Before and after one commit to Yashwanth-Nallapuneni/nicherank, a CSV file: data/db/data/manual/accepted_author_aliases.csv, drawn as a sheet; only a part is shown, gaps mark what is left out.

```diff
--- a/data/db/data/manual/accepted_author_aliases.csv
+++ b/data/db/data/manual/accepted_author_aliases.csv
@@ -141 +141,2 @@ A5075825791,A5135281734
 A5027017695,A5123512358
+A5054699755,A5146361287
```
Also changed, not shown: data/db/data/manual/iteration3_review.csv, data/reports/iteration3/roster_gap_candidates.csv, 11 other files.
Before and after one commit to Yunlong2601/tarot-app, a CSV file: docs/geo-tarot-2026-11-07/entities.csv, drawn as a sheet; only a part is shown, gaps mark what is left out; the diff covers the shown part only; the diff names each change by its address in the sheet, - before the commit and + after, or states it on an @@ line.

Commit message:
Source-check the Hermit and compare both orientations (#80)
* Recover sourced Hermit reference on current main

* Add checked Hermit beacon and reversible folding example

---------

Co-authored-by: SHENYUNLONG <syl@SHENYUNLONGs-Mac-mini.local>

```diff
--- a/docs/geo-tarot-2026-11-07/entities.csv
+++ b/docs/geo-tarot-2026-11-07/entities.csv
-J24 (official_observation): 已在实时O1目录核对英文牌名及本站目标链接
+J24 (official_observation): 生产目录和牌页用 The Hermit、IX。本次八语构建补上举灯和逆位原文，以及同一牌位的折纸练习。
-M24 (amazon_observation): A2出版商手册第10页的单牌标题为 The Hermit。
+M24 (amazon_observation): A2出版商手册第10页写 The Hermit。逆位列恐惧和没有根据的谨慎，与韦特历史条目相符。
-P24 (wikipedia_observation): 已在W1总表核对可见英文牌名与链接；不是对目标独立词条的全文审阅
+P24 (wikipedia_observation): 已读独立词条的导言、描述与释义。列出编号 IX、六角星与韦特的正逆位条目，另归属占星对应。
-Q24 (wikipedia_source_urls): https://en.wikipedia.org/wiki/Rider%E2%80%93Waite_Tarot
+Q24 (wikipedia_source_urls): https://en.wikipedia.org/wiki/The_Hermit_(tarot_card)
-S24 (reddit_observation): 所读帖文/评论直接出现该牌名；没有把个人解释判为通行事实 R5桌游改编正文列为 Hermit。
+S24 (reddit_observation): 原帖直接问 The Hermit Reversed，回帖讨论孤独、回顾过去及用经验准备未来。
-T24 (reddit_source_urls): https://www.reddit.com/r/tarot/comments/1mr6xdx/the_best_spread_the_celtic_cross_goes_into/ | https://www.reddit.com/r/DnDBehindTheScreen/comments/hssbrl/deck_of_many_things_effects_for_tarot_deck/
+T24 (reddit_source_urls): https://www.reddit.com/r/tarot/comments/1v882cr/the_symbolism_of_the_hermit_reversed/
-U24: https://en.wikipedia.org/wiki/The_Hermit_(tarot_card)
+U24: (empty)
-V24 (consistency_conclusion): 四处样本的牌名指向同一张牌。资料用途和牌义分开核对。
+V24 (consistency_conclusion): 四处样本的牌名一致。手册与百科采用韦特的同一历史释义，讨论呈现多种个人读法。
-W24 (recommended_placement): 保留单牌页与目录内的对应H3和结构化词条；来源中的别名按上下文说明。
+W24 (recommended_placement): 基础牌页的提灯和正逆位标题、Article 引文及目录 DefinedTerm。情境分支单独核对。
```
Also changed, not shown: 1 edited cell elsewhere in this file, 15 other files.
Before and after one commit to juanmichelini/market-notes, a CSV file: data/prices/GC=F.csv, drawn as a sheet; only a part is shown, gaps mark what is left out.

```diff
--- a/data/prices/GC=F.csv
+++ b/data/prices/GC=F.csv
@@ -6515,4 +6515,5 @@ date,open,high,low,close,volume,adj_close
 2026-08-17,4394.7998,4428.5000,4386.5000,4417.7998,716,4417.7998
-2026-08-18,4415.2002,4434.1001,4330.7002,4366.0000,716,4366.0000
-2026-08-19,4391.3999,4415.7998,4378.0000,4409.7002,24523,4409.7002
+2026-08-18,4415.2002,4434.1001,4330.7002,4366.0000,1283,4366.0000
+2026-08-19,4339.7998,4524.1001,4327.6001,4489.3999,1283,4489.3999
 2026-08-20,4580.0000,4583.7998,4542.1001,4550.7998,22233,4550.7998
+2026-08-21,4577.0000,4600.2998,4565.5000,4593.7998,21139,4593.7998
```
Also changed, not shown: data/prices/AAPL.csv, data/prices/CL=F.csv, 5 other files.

+ + + + + + +

Lines from the top of the entries above to the line that contains "on current main" should be set down exactly, please, with both ends kept and nothing added.

◆ **Solution**
Before and after one commit to Yashwanth-Nallapuneni/nicherank, a CSV file: data/db/data/manual/accepted_author_aliases.csv, drawn as a sheet; only a part is shown, gaps mark what is left out.

```diff
--- a/data/db/data/manual/accepted_author_aliases.csv
+++ b/data/db/data/manual/accepted_author_aliases.csv
@@ -141 +141,2 @@ A5075825791,A5135281734
 A5027017695,A5123512358
+A5054699755,A5146361287
```
Also changed, not shown: data/db/data/manual/iteration3_review.csv, data/reports/iteration3/roster_gap_candidates.csv, 11 other files.
Before and after one commit to Yunlong2601/tarot-app, a CSV file: docs/geo-tarot-2026-11-07/entities.csv, drawn as a sheet; only a part is shown, gaps mark what is left out; the diff covers the shown part only; the diff names each change by its address in the sheet, - before the commit and + after, or states it on an @@ line.

Commit message:
Source-check the Hermit and compare both orientations (#80)
* Recover sourced Hermit reference on current main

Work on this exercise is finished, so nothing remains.